Johnny Beazley, who was the victim in the first game, was hit freely by the Navy and retired in the fifth inning in favour of Ed Erautt, property of the Hollywood Pacific Coast League club, who, in turn, was succeeded by Carl DeRose, New York Yankee farmhand, in the sixth. Hairston finished up on the mound for the Army.”
This scorebook is, by far, the most desirable of the three that were sold. Complete with player photos of the star players, the book consists of multiple pages and, like the previous two scorecards, is unused. Topping out in both the number of bids (19) and selling price ($122.68), the most desired piece of the three didn’t fail to draw the most attention among the three auctions.
The Rosters for both of these last championship series games are nearly identical with the same combination of major and minor leaguers along with a few semi-professionals and a collegiate ball player.
|13||Ardozoia||Rugger||P||Kansas City Blues|
|16||Beazley||Johnny||P||St. Louis Cardinals|
|1||Dillinger||Bob||3B||Toledo Mud Hens|
|4||DiMaggio||Joe||CF||New York Yankees|
|19||Erautt||Eddie “Ace”||P||Hollywood Stars|
|7||Fain||Ferris||1B||San Francisco Seals|
|6||Gordon||Joe||SS||New York Yankees|
|3||Judnich||Walter||RF||St. Louis Browns|
|25||Lien||Al||P||San Francisco Seals|
|2||Lodigiani||Dario||2B||Chicago White Sox|
|8||Silvera||Charley||C||Kansas City Blues|
|20||Winsett||Tom Winsett||Mgr.||Brooklyn Dodgers|
|26||Anderson||Arne R.||P||Washington Senators|
|9||Berry||John||RF||University of Oregon|
|28||Dickey||Bill||Mgr.||New York Yankees|
|15||Dickey||George||C||Chicago White Sox|
|11||DiMaggio||Dominick||CF||Boston Red Sox|
|Feimster||Hank||P||Boston Red Sox|
|28||Grace||Joe||RF||St. Louis Browns|
|24||Harris||Robert A.||P||Philadelphia Athletics|
|20||Jeandron||John Hubert||2B||Port Arthur Tarpons|
|23||Johnson||A. Rankin||P||Philadelphia Athletics|
|5||Lucadello||John||2B||St. Louis Browns|
|26||Masterson||Walter E.||P||Washington Senators|
|32||Mize||Johnny||1B||St. Louis Cardinals|
|13||Mozzali||Mo Mozzali||CF||Louisville, KY|
|34||Reese||Pee Wee||SS||Brooklyn Dodgers|
|2||Rizzuto||Phil||SS||New York Yankees|
|26||Rowe||Lynn “Schoolboy”||P||Detroit Tigers|
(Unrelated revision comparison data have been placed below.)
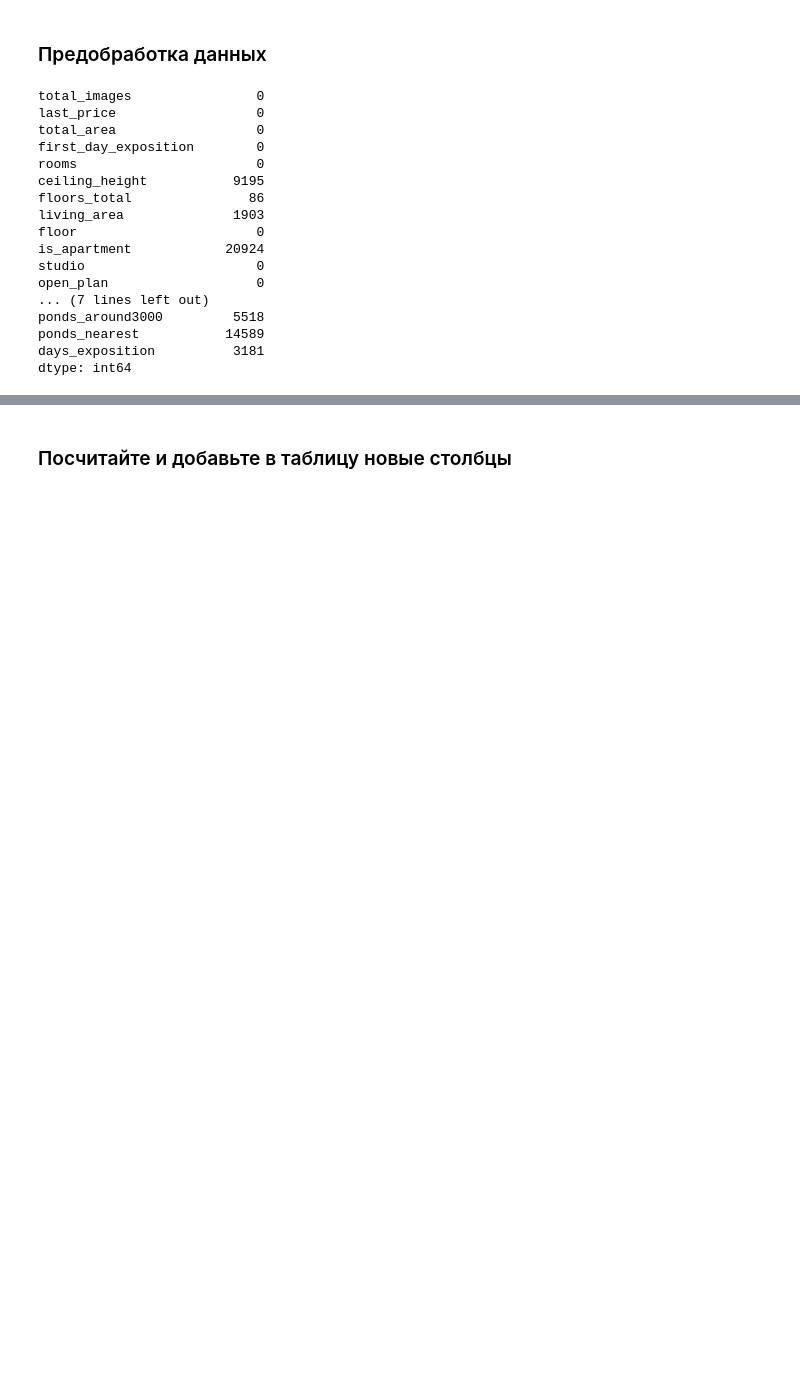
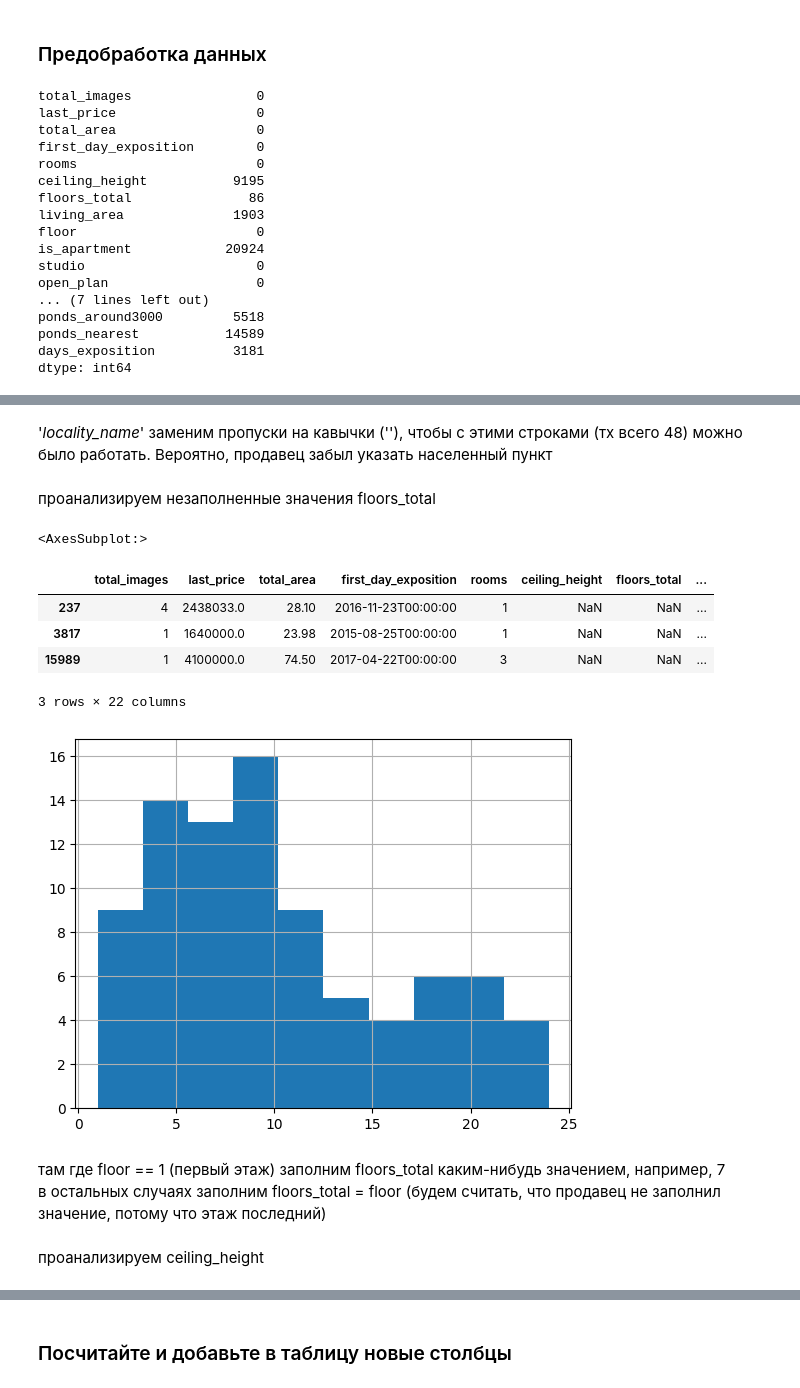
Before and after one commit to ndelenyan/practicum, a Jupyter notebook: sprint05/sprint05.ipynb, the cells around one changed output, grey strips where cells are left out. Cells and saved outputs as stored; diff of their text form; code cells hidden in the pictures; blank space fills up the shorter version.

```diff
--- a/sprint05/sprint05.ipynb
+++ b/sprint05/sprint05.ipynb
@@ -95,0 +138,23 @@ df.loc[df.balcony.isna(),'balcony'] = 0
+# %%
+df.loc[df.ponds_around3000.isna(),'ponds_around3000'] = 0
+df.loc[df.parks_around3000.isna(),'parks_around3000'] = 0
+# %% [markdown]
+'*locality_name*' заменим пропуски на кавычки (''), чтобы с этими строками (тх всего 48) можно было работать. Вероятно, продавец забыл указать населенный пункт
+# %%
+df.loc[df.locality_name.isna(), 'locality_name'] = ''
+# %% [markdown]
+проанализируем незаполненные значения floors_total
+# %%
+df[df.floors_total.isna()].floor.hist()
+df[(df.floors_total.isna()) & (df.floor==1)]
+# %% [output]
+<AxesSubplot:>
+|  | total_images | last_price | total_area | first_day_exposition | rooms | ceiling_height | floors_total | ... |
+| 237 | 4 | 2438033.0 | 28.10 | 2016-11-23T00:00:00 | 1 | NaN | NaN | ... |
+| 3817 | 1 | 1640000.0 | 23.98 | 2015-08-25T00:00:00 | 1 | NaN | NaN | ... |
+| 15989 | 1 | 4100000.0 | 74.50 | 2017-04-22T00:00:00 | 3 | NaN | NaN | ... |
+3 rows × 22 columns
+[figure, added]
+# %% [markdown]
+там где floor == 1 (первый этаж) заполним floors_total каким-нибудь значением, например, 7
+в остальных случаях заполним floors_total = floor (будем считать, что продавец не заполнил значение, потому что этаж последний)
@@ -95,0 +164,2 @@ df.loc[df.balcony.isna(),'balcony'] = 0
+# %% [markdown]
+проанализируем ceiling_height
```
Also changed, not shown: parts of 48 cells of this notebook.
|30||Schulmerich||Wes||Asst. Mgr.||Boston Red Sox|
|14||Sears||Ken “Ziggy”||C||New York Yankees|
|27||Vander Meer||Johnny||P||Cincinnati Reds|
Though the series was billed as a best seven of the eleven games, the Navy had the series nailed shut well ahead of completing all eleven. The military brass wanted to ensure that the service members throughout the Islands had full opportunity to see the baseball legends taking the field with some 10,000 spectators in attendance at each game.
The 1944 Army/Navy All-Star Championship Series in Hawaii
- September 22 – Furlong Field, Hickam (Navy, 5-0)
- September 23 – Furlong Field (Navy, 8-0)
- September 25 – Schofield Barracks (Navy, 4-3)
- September 26 – Kaneohe Bay NAS (Navy, 10-5)
- September 28 – Furlong Field (Navy, 12-2)
- September 30 – Furlong Field (Navy, 6-4)
- October 1 – Furlong Field (Army, 5-3)
- October 4 – Maui (Navy 11-0)
- October 5 – Maui (Army 6-5)
- October 6 – Hoolulu Park, Hilo (Tie, 6-6)
- October 15 – Kukuiolono Park (Navy, 6-5)
These two scorecards (or scorebooks) from the 1944 Championship Series (also billed as the Army vs Navy World Series) are unique to their respective games. Combining the two (above) with the one scorecard that I possess tells me that there is a good possibility that there is a potential for seven others to be on the lookout for.